■ TRY IT:
Every line containing "index" should be identified and copied from the data below.

■ THE DATA:
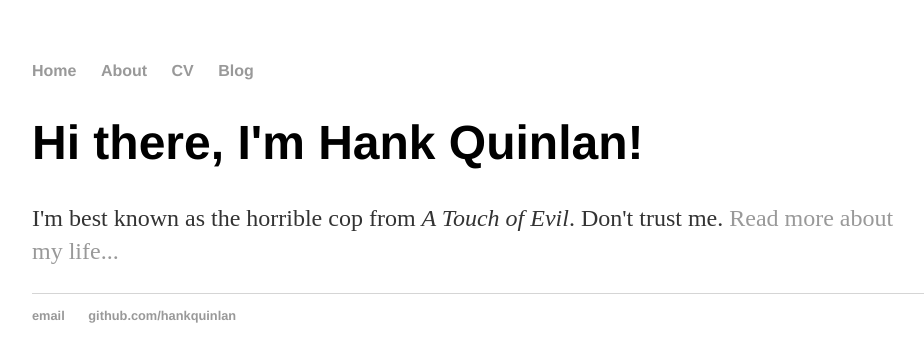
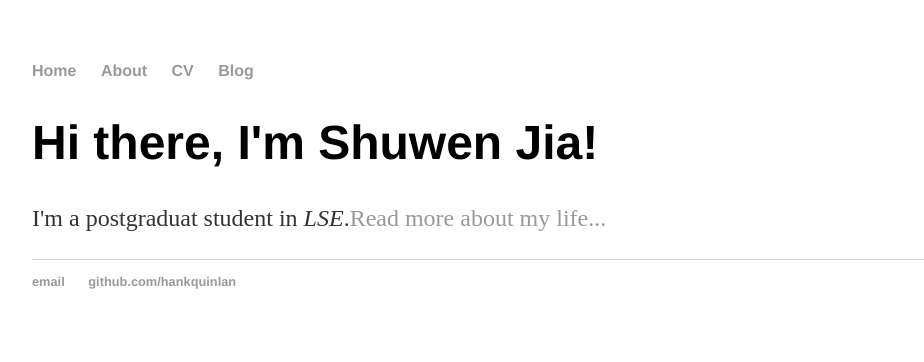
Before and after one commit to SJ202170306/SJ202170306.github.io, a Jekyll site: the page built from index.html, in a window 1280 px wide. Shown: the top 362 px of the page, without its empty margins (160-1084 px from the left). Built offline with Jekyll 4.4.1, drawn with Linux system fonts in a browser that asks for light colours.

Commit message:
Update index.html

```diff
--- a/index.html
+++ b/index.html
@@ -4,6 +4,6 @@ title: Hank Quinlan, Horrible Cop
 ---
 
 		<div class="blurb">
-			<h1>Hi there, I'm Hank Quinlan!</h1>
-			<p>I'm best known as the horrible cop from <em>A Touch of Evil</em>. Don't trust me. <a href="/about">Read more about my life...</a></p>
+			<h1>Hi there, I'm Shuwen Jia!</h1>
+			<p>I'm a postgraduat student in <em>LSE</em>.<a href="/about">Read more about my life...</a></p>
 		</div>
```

■ EXERCISE RESPONSE:
Before and after one commit to SJ202170306/SJ202170306.github.io, a Jekyll site: the page built from index.html, in a window 1280 px wide. Shown: the top 362 px of the page, without its empty margins (160-1084 px from the left). Built offline with Jekyll 4.4.1, drawn with Linux system fonts in a browser that asks for light colours.
Update index.html
--- a/index.html
+++ b/index.html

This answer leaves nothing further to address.